So this week I continued my work on organizing the ACP Archives for digitization. I thought it would be valuable to detail the process that I am doing on a daily basis for this internship.

This is how the documents are initially organized. A section of document boxes are loaded onto a cart by my Supervisor, Eric. I then go through and enter all the relevant information from each document stored in these boxes into a excel spreadsheet. This includes the title, date of the meeting, the committee or subcommittee that had convened, and any other relevant information. All of these documents are saved from various meetings over the course of the ACP; such as a meeting’s agenda, minutes, handouts, addenda, or anything else.

After I finish uploading all the information from a box (a process that can take anywhere from 15-45 minutes) I then load that box into the larger storage boxes depicted above. Each large storage box holds about 5 or 6 smaller boxes. Overall, it’s a pretty tedious process. Oftentimes the information is poorly organized, so I need to look through a file to figure out how to categorize it properly.

At this point in my internship, the work is incredibly monotonous. But as my progress on this task progresses, the work will shift more from basic data entry to more in-depth archival work.

ACP Internship: May 20-24

During my first week at the American College of Physicians, I worked 20 hours doing archival work. I spent this time doing somewhat tedious work creating labels for archived documents. The ACP Archives are in the process of preparing their collections for digitization that will be done by a third-party service.

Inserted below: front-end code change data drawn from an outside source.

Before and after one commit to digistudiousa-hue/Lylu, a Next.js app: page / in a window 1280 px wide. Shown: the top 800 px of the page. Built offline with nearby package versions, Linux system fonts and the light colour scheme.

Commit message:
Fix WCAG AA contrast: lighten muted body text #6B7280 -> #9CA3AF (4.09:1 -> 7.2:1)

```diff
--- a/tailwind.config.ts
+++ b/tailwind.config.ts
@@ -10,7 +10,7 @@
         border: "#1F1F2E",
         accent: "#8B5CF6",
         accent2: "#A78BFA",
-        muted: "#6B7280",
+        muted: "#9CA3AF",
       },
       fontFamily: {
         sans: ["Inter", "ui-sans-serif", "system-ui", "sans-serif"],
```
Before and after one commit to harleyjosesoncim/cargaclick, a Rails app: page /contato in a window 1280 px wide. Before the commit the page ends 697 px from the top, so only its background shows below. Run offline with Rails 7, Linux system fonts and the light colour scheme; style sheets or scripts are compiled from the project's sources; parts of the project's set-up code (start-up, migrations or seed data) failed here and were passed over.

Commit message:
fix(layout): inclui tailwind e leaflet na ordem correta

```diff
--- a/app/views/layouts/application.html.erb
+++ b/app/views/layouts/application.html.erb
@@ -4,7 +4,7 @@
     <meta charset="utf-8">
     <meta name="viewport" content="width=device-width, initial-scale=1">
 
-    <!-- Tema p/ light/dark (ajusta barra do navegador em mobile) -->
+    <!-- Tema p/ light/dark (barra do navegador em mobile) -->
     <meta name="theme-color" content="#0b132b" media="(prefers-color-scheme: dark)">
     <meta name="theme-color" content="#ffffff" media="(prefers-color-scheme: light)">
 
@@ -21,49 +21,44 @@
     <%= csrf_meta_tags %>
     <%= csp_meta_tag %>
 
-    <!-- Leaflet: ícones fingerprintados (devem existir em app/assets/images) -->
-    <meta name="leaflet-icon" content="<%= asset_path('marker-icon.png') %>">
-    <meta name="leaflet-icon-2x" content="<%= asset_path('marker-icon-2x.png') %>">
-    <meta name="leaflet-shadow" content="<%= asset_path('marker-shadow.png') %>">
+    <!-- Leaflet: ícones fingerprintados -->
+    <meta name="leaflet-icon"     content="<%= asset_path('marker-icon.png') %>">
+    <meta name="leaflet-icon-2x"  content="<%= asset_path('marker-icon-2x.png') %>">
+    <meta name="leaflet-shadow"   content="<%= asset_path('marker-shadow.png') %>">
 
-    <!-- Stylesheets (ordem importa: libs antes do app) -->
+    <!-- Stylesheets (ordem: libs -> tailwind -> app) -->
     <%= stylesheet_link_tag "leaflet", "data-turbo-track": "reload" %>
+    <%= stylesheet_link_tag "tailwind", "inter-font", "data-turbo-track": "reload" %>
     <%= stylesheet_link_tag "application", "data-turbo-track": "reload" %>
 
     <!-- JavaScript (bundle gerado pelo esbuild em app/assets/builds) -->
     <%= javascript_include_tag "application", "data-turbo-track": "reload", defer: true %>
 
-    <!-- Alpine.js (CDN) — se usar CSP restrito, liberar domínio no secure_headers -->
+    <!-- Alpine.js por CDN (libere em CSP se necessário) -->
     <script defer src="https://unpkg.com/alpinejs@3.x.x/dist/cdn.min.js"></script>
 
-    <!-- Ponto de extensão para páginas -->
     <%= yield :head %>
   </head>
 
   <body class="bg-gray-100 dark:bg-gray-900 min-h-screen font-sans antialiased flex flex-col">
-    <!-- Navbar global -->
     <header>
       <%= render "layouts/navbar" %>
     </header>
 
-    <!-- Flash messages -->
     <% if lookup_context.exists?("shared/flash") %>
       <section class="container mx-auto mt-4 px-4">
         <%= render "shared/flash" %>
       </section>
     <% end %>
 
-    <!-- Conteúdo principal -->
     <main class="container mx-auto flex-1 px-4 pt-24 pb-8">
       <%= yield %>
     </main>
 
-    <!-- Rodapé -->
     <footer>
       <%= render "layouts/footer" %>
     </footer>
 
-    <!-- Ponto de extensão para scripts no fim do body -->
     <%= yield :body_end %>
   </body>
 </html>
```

The new digitized files will require proper labeling so they can be organized in the digital archives. This is what I spent my first week doing; entering information into an excel spreadsheet for the digitized files to be organized by. While it is repetitive work, this data-entry will hopeful transfer into doing more in-depth practice within the archives.

Working in these archives has exposed me to a conflict between idealistic archival theory and actual practice. Eric Greenberg, the Head Archivist at the ACP and my supervisor, has decided that after digitization, only half of the documents will be archived with original, physical versions. Everything prior to 1950 will be preserved, but all documents post-1950 will be digitized and then destroyed. My initial reaction to this practice was of shock. I couldn’t imagine destroying archived records of any type. But after spending days pouring over these documents, I understand why the decision was made. While these archives are valuable resources for legal issues, internal institutional histories and other projects, so many of them have limited application. There’s decades of memos, minutes, agendas, correspondence, and journals. It’s an overwhelming task to sort through it all. It’s really given me reason to consider what is worth saving and what should be archived. I don’t have an answer to this right now, but this issue is something I’ll examine in more detail throughout my time with the ACP.